YOUR GOAL:
The result should be every line that contains the word "Workflows", taken from the material.

DATASET CONTENT:
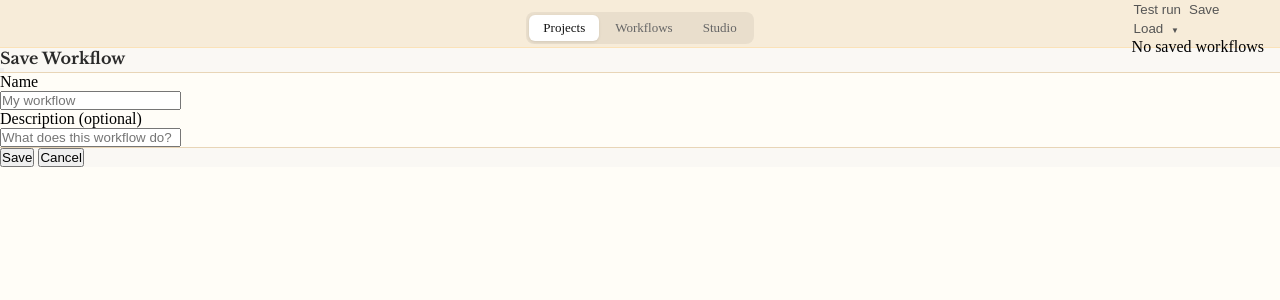
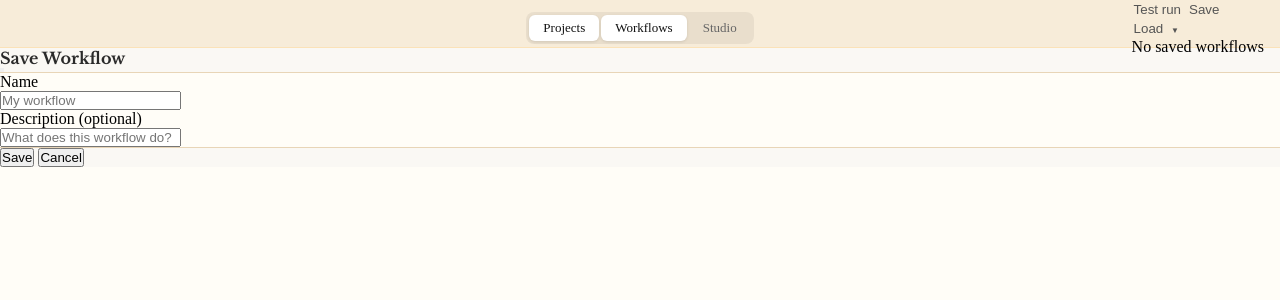
Before and after one commit to datamarkin/datamarkin, a Flask app: template templates/agentui_header.html in a window 1280 px wide. Shown: the top 300 px of the page. Run offline with Flask 3, Linux system fonts and the light colour scheme; the template is opened without the code that fills it, so the values that code supplies are empty.

Commit message:
Make "Workflows" tab non-clickable and update active tab styling.

```diff
--- a/templates/agentui_header.html
+++ b/templates/agentui_header.html
@@ -9,7 +9,7 @@
     <div class="dm-wf-bar-center">
         <div class="dm-wf-actions">
             <a href="{{ url_for('projects') }}" class="tab-pill {{ 'is-active' if active_tab == 'projects' }}">Projects</a>
-            <a href="{{ url_for('agentui.serve_app') }}" class="tab-pill {{ 'is-active' if active_tab == 'workflows' }}">Workflows</a>
+            <span class="tab-pill is-active">Workflows</span>
             <a href="{{ url_for('studio') }}" class="tab-pill {{ 'is-active' if active_tab == 'studio' }}">Studio</a>
         </div>
         {#        <div class="dm-wf-actions">#}
@@ -132,6 +132,10 @@
         padding: 3px;
     }
 
+    .dm-wf-actions .tab-pill.is-active {
+        cursor: default;
+    }
+
     .dm-wf-actions .button.is-app {
         background: none;
         border-color: transparent;
```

FINISHED EXERCISE:
Make "Workflows" tab non-clickable and update active tab styling.
-            <a href="{{ url_for('agentui.serve_app') }}" class="tab-pill {{ 'is-active' if active_tab == 'workflows' }}">Workflows</a>
+            <span class="tab-pill is-active">Workflows</span>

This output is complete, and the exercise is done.